A bill sponsored by the California Association of Realtors would have extended that break, with a modification, to seniors buying a more expensive home. The bill, by state Sen. Jim Beall, D-San Jose, passed the Senate Governance and Finance Committee 7-0, but failed to make it out of the Appropriations Committee.
Under Proposition 60, homeowners who are older than 55 or permanently disabled can sell their primary residence and transfer its assessed value to a replacement home in the same county of equal or lesser value.
Proposition 90 allows them transfer their assessed value to a replacement home of equal or lesser value in a different county, but only if that county accepts incoming transfers, only 10 counties currently accept transfers.
There are a couple of exceptions as well. Seniors who sell their home before buying a replacement can spend up to 5 percent more on the new home if they buy it within a year, or up to 10 percent more if they buy within two years. Once you have used this transfer, neither you nor your spouse can get it again, unless one of you becomes disabled, in which case you can transfer again because of the disability.
Last year, 4,402 California homeowners filed Prop. 60 claims and 2,207 filed Prop. 90 claims, according to the state Board of Equalization.
One example reasoning for those in favor of the bill was that proposed change would create an opportunity allowing empty-nesters to sell their big homes which would increase the supply of existing single-family homes available to young families.
An argument raised by the opposition to the bill believe the current system works as it was designed. People on fixed incomes who don’t want to incur more tax or debt could move into a less expensive home. Expanding it to cover seniors buying more expensive homes would defeat the purpose of downsizing and spending less.
The association says it will reintroduce the measure in the Assembly.
Yes, the end of football season is nearing, complete with unusual tales of toughness (Rated PG). It is a story about Coach Woody Hayes and a turtle.

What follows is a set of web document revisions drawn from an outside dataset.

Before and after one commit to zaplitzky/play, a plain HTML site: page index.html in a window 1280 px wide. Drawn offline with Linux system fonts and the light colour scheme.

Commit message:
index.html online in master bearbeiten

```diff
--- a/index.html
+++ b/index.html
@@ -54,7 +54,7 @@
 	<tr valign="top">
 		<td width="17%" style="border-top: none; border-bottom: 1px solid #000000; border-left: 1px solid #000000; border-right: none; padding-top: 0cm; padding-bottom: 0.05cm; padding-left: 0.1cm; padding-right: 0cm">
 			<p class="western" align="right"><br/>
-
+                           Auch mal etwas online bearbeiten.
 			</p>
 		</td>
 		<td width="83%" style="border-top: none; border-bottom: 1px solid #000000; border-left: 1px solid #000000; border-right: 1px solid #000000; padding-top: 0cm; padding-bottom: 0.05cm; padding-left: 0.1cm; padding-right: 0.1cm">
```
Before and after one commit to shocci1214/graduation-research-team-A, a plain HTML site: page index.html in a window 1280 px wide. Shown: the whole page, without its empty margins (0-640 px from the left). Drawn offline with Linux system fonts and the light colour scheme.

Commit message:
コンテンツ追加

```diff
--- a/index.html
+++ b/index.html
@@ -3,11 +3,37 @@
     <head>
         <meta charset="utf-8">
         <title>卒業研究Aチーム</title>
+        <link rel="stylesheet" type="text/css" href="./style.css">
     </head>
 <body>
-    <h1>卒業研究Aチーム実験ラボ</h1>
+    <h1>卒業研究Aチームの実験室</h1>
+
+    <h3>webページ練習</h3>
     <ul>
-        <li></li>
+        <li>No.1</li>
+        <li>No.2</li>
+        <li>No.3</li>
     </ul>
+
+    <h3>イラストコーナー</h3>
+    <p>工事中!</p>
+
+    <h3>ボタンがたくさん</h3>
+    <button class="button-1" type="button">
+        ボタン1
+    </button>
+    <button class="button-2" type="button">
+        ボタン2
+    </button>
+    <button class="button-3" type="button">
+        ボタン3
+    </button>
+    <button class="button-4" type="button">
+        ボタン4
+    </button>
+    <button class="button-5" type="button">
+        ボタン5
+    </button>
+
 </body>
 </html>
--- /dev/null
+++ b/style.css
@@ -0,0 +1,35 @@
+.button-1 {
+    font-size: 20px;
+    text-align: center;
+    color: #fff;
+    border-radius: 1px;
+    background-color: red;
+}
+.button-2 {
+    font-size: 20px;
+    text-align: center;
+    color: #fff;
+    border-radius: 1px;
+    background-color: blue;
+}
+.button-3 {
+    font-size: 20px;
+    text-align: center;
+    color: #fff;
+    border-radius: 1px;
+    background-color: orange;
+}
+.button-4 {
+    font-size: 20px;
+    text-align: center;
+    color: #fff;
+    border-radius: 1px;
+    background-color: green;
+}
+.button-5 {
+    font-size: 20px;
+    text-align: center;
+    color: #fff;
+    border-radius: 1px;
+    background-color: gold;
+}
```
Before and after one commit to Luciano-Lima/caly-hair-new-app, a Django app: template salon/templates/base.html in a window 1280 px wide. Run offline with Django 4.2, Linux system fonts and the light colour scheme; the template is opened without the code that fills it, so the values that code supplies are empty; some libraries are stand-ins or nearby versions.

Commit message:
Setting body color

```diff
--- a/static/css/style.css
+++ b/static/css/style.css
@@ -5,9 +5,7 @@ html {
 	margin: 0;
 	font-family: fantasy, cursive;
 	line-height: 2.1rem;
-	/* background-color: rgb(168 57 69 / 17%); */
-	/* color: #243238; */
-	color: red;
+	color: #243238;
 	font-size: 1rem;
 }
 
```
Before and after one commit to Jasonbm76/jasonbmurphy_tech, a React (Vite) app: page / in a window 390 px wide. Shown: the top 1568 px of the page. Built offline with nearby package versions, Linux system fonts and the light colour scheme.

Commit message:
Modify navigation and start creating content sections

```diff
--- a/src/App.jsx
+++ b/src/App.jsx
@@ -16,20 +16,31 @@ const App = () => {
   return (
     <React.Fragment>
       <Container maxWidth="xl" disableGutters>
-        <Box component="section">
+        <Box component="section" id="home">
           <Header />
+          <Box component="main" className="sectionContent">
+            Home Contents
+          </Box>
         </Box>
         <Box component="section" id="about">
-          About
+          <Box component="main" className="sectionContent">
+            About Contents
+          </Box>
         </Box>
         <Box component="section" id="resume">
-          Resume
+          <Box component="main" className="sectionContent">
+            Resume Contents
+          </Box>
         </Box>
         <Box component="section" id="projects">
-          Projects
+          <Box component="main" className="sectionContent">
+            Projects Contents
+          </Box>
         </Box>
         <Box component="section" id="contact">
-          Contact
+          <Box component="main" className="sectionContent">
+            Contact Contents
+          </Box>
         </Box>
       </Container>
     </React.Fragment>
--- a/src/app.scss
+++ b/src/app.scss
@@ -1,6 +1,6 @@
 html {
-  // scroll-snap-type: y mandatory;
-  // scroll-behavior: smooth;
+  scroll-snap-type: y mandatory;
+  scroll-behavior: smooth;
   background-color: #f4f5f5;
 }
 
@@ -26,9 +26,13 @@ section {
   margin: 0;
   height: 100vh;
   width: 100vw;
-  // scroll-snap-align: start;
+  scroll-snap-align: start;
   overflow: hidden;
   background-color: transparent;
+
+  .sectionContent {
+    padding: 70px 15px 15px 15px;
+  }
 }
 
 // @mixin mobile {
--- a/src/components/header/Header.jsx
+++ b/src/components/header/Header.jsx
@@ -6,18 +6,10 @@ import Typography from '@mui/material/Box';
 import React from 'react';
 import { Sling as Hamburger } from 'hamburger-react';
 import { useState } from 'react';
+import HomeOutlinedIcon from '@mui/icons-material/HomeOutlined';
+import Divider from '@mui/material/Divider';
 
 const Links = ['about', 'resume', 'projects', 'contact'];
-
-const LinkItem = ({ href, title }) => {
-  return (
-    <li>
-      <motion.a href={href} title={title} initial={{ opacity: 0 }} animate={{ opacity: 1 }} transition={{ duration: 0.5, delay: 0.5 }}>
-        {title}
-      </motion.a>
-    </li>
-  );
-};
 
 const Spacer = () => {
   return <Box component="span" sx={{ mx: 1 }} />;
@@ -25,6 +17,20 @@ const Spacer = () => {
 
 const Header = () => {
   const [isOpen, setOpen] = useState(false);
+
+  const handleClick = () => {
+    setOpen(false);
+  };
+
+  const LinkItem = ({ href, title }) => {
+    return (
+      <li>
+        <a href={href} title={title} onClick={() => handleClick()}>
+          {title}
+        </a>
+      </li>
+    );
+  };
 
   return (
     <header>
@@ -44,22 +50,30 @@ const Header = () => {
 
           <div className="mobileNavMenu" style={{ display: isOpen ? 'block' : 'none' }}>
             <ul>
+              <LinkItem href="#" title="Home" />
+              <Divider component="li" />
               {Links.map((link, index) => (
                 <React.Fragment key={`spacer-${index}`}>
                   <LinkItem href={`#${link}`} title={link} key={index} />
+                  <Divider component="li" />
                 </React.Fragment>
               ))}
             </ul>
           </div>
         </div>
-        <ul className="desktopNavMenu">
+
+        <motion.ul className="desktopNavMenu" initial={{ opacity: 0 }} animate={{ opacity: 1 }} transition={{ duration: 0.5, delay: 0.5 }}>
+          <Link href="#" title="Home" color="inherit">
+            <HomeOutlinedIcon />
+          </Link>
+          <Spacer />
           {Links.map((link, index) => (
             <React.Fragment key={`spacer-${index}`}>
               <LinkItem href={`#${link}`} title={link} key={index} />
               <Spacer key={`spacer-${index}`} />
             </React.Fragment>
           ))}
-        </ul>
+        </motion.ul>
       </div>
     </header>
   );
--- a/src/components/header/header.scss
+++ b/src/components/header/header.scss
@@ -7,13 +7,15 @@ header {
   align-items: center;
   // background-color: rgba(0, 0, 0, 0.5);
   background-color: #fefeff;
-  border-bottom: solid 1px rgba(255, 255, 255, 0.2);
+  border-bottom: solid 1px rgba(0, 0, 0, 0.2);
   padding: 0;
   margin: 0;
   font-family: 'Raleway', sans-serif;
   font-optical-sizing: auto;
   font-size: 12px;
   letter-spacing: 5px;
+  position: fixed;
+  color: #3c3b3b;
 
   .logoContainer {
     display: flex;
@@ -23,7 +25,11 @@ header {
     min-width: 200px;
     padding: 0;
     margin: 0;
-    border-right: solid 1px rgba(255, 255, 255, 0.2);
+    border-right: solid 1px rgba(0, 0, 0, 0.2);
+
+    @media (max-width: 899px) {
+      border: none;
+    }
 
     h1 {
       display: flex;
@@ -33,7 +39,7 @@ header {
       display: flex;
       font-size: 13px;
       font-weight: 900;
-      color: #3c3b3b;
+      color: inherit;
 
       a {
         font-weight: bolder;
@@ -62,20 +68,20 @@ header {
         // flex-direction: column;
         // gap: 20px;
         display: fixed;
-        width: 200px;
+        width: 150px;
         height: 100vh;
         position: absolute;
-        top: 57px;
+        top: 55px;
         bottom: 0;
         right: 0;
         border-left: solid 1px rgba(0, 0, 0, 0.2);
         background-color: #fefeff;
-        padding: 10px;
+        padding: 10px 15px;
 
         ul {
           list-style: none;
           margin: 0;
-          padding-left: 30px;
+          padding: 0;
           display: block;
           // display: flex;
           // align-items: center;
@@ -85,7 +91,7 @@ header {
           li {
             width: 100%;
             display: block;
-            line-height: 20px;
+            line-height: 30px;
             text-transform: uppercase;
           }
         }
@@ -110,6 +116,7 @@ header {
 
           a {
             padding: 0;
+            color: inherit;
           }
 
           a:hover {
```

(Copyright 2016 Chrisman LLC. All rights reserved. Occasional paid job listings do appear. This report or any portion hereof may not be reprinted, sold or redistributed without the written consent of Rob Chrisman. To subscribe please visit www.knowledgeforrealestateagents.com.)